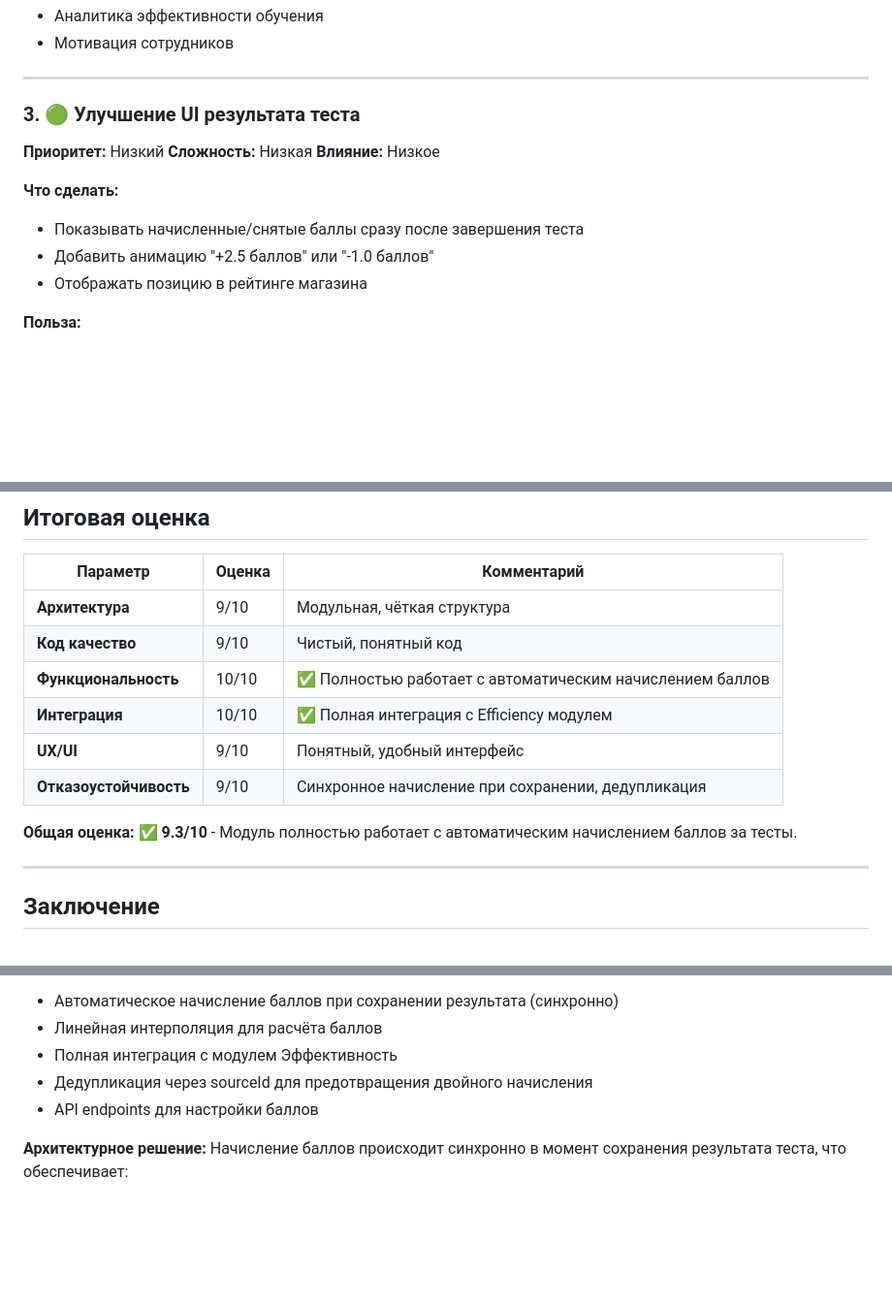
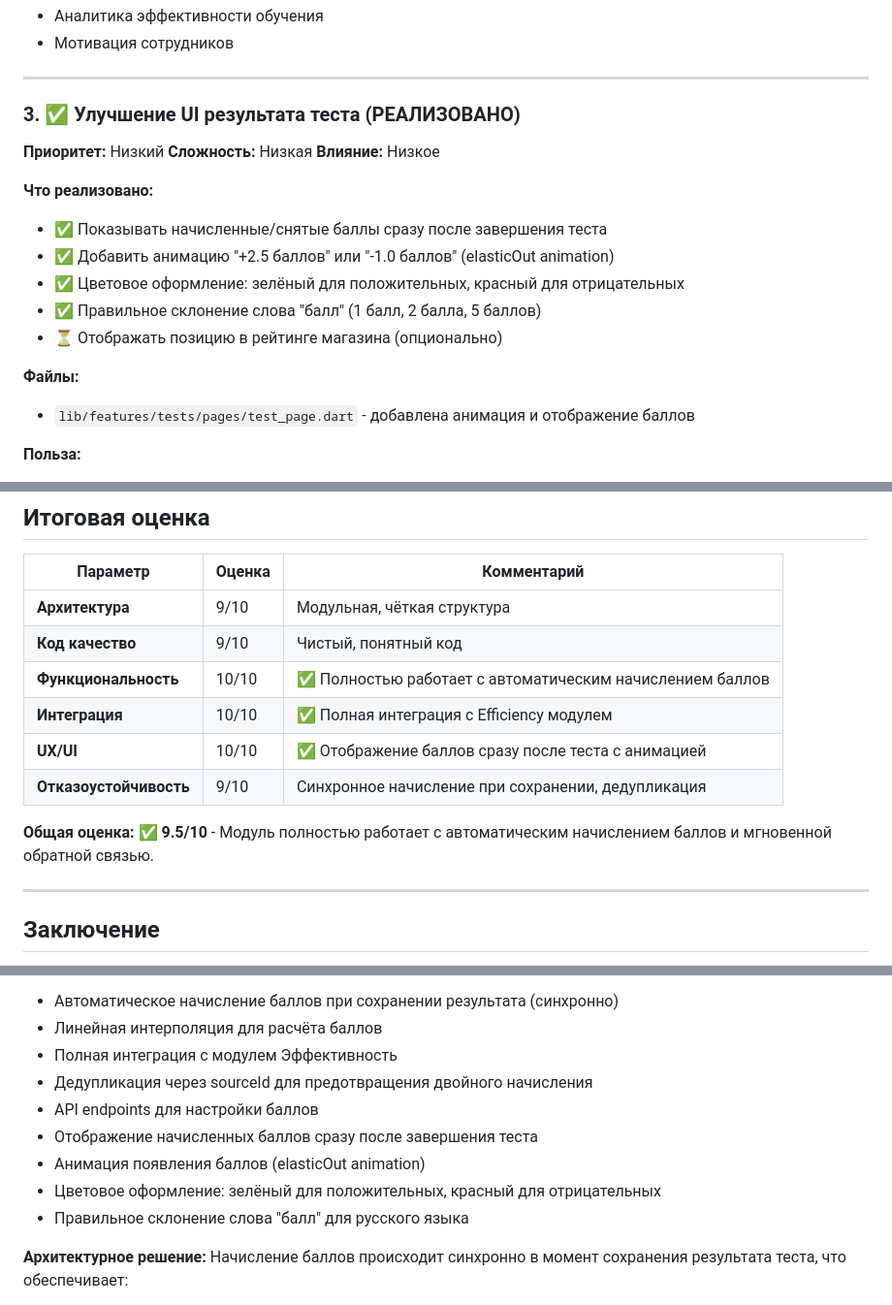
Before and after one commit to trifonovandrey0401991-png/Arabica2026, a Markdown page: TESTING_MODULE_ANALYSIS.md, 3 parts joined by grey strips. Shown at 97% size. Rendered like a GitHub page; blank space fills up the shorter version.

Commit message:
docs(tests): update analysis - mark UI improvements as implemented
- Update growth point #3 as completed
- Increase UX/UI rating from 9/10 to 10/10
- Increase overall rating from 9.3/10 to 9.5/10
- Add implemented UI features to conclusion

Co-Authored-By: Claude Sonnet 4.5 <noreply@anthropic.com>

```diff
--- a/TESTING_MODULE_ANALYSIS.md
+++ b/TESTING_MODULE_ANALYSIS.md
@@ -721,16 +721,21 @@ res.status(201).json({ success: true, result });
 
 ---
 
-### 3. 🟢 Улучшение UI результата теста
+### 3. ✅ Улучшение UI результата теста (РЕАЛИЗОВАНО)
 
 **Приоритет:** Низкий
 **Сложность:** Низкая
 **Влияние:** Низкое
 
-**Что сделать:**
-- Показывать начисленные/снятые баллы сразу после завершения теста
-- Добавить анимацию "+2.5 баллов" или "-1.0 баллов"
-- Отображать позицию в рейтинге магазина
+**Что реализовано:**
+- ✅ Показывать начисленные/снятые баллы сразу после завершения теста
+- ✅ Добавить анимацию "+2.5 баллов" или "-1.0 баллов" (elasticOut animation)
+- ✅ Цветовое оформление: зелёный для положительных, красный для отрицательных
+- ✅ Правильное склонение слова "балл" (1 балл, 2 балла, 5 баллов)
+- ⏳ Отображать позицию в рейтинге магазина (опционально)
+
+**Файлы:**
+- `lib/features/tests/pages/test_page.dart` - добавлена анимация и отображение баллов
 
 **Польза:**
 - Геймификация
@@ -800,10 +805,10 @@ res.status(201).json({ success: true, result });
 | **Код качество** | 9/10 | Чистый, понятный код |
 | **Функциональность** | 10/10 | ✅ Полностью работает с автоматическим начислением баллов |
 | **Интеграция** | 10/10 | ✅ Полная интеграция с Efficiency модулем |
-| **UX/UI** | 9/10 | Понятный, удобный интерфейс |
+| **UX/UI** | 10/10 | ✅ Отображение баллов сразу после теста с анимацией |
 | **Отказоустойчивость** | 9/10 | Синхронное начисление при сохранении, дедупликация |
 
-**Общая оценка:** ✅ **9.3/10** - Модуль полностью работает с автоматическим начислением баллов за тесты.
+**Общая оценка:** ✅ **9.5/10** - Модуль полностью работает с автоматическим начислением баллов и мгновенной обратной связью.
 
 ---
 
@@ -817,6 +822,10 @@ res.status(201).json({ success: true, result });
 - Полная интеграция с модулем Эффективность
 - Дедупликация через sourceId для предотвращения двойного начисления
 - API endpoints для настройки баллов
+- Отображение начисленных баллов сразу после завершения теста
+- Анимация появления баллов (elasticOut animation)
+- Цветовое оформление: зелёный для положительных, красный для отрицательных
+- Правильное склонение слова "балл" для русского языка
 
 **Архитектурное решение:**
 Начисление баллов происходит синхронно в момент сохранения результата теста, что обеспечивает:
```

Work instructions: Whenever a line includes the word "теста", pull it out of the entries.

Solution:
-### 3. 🟢 Улучшение UI результата теста
+### 3. ✅ Улучшение UI результата теста (РЕАЛИЗОВАНО)
-- Показывать начисленные/снятые баллы сразу после завершения теста
+- ✅ Показывать начисленные/снятые баллы сразу после завершения теста
+| **UX/UI** | 10/10 | ✅ Отображение баллов сразу после теста с анимацией |
+- Отображение начисленных баллов сразу после завершения теста
 Начисление баллов происходит синхронно в момент сохранения результата теста, что обеспечивает:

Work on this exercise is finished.